And even more curious – if not troubling – is why the word “Christ” had to disappear from their name as well. It is one thing to drop a term like “crusade”. But “Christ”? Was that altogether necessary? Again, the statements made about this gives us little insight into why this term also had to go.
They mentioned that “the new name will overcome existing barriers and perceptions inherent in the original name”. But Christ is always going to be a barrier and offensive to those who reject him. And if clarity in communication is the aim, and the new name is meant to be readily understood by non-Christians, I am at a loss as to how it will even come close to achieving this. At least with the old name we knew exactly where this group was coming from. The new name means and signifies absolutely nothing. It is simply incomprehensible.
Now I have nothing against the old CCC. I had some dealings with it in my younger Christian days and it was a terrific, biblically-based evangelical group. I assume it still is. I trust it is still boldly upholding the gospel of Jesus Christ. But I still can’t quite get my head around their name-change.
Mind you, there can well be a place for changing names. Sometimes it becomes quite necessary. For example, the old Festival of Light group in Australia now calls itself FamilyVoice. Good move. Almost no one today would know about the historical significance of the old Festival of Light both here and in England.
And there can be a place for seeking to be relevant, contemporary, and appealing to modern audiences. But one should only go so far in this direction. Sadly, as I have written elsewhere, sometimes far too much emphasis is put on marketing techniques and management styles, rather than on the need for things like greater holiness and more cross-carrying discipleship.
Many churches today seem to get along quite nicely without the Holy Spirit even needing to be present. As Tozer once put it, “If the Holy Spirit was withdrawn from the church today, 95 percent of what we do would go on and no one would know the difference. If the Holy Spirit had been withdrawn from the New Testament church, 95 percent of what they did would stop, and everybody would know the difference.”
And one has to ask about how many of these changes are in fact due to a certain shame about the gospel message itself. Jesus was quite outspoken about this. He made it clear that if we are ashamed of him and his message, he will be ashamed of us before the Father (eg., Mark 8:38; Matt 10:32-33; Luke 12:8-9).

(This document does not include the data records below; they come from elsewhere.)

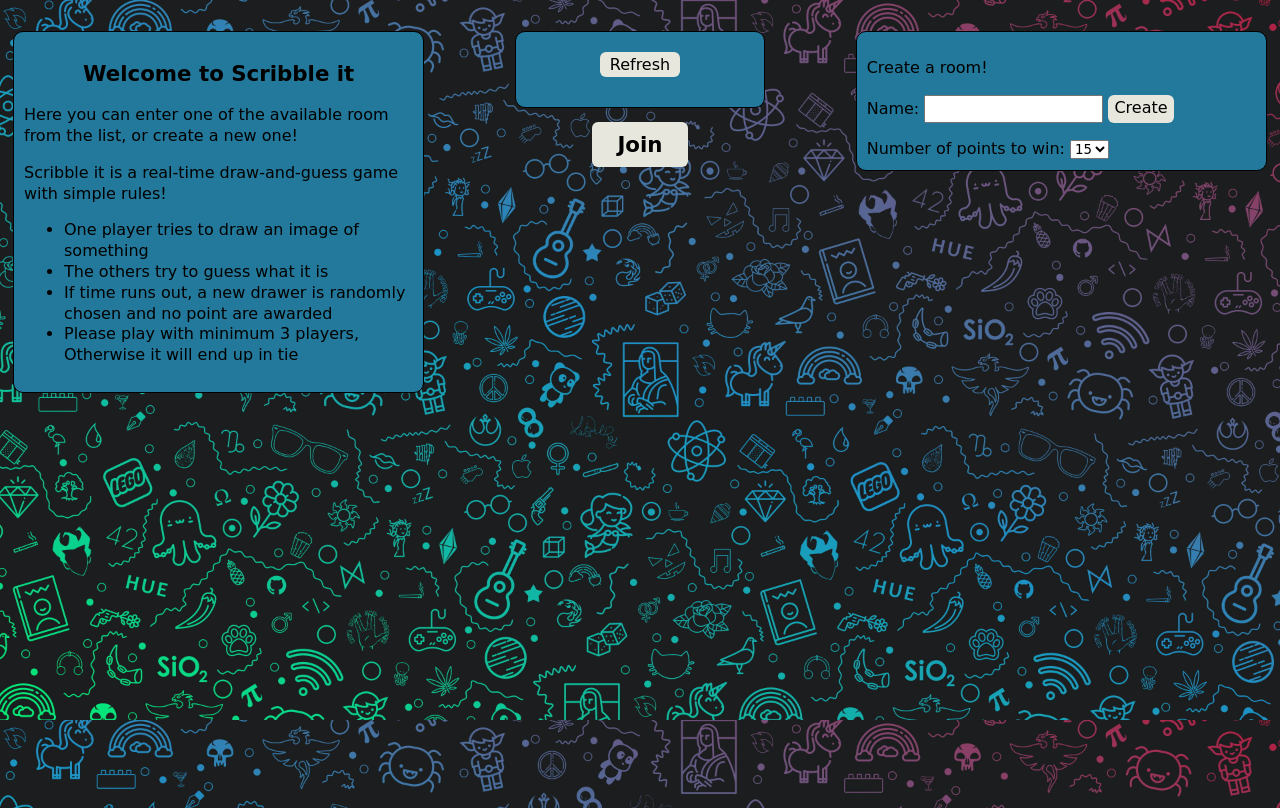
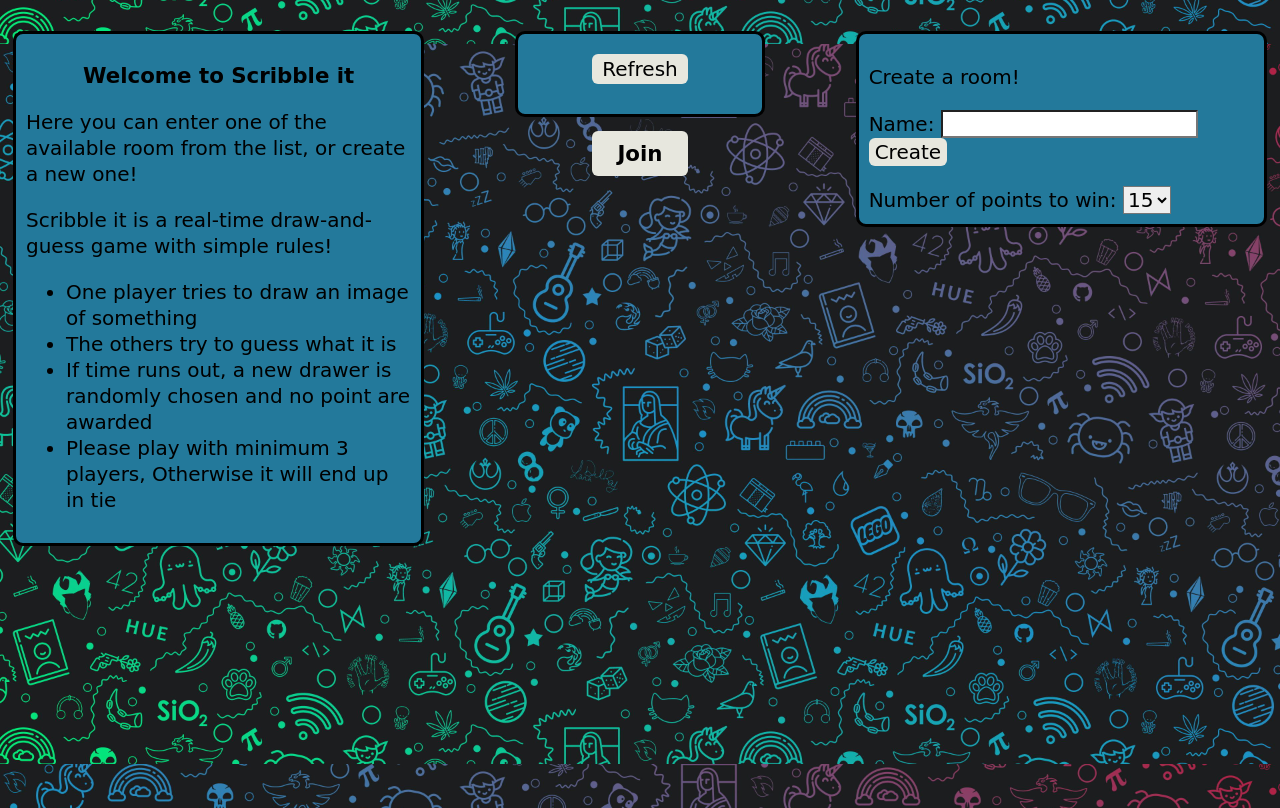
Before and after one commit to hlinh88/Kuri-Drawing, a website: page public/index.html in a window 1280 px wide. Drawn offline with nearby package versions, Linux system fonts and the light colour scheme; no server answers; a web font is replaced by a local one.

Commit message:
fix css body

```diff
--- a/public/stylesheets/index.css
+++ b/public/stylesheets/index.css
@@ -2,7 +2,12 @@
   box-sizing: border-box;
   /* font: inherit; */
   font-family: "Akaya Telivigala", cursive;
-  background-image: "public/favicon/background.jpg";
+  background-image: "public/images/back.jpeg";
+  margin-left: auto;
+  margin-right: auto;
+  background-size: contain;
+  background-position: center;
+  font-size: 20px;
 }
 a {
   text-decoration: none;
@@ -102,8 +107,8 @@ body {
 .textbox {
   overflow: auto;
   overflow-wrap: break-word;
-  background-color: #23799B;
-  border: 1px solid black;
+  background-color: #23799b;
+  border: 3px solid black;
   margin: 8px 0;
   padding: 10px;
   border-radius: 10px;
@@ -175,7 +180,7 @@ body {
     border-radius: 6px;
   }
   .generic_button:hover {
-    background:   #393270;
+    background: #393270;
   }
 
   .generic_button:focus {
```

I am not saying the old CCC is now ashamed of Christ. And hopefully most other groups which are making these sorts of changes are not either. But there is a fine line between wanting to be relevant and contemporary on the one hand, and being timid about the Christian gospel and capitulating to the forces of PC on the other.
Every Christian group, church and organisation considering such changes needs to ask just what is the motivation for all this. To seek to better reach people is one thing. But to want to play down our Christian distinctives is quite another. Hopefully the Holy Spirit, and not mere marketing executives and advertising agencies, will be determining all this.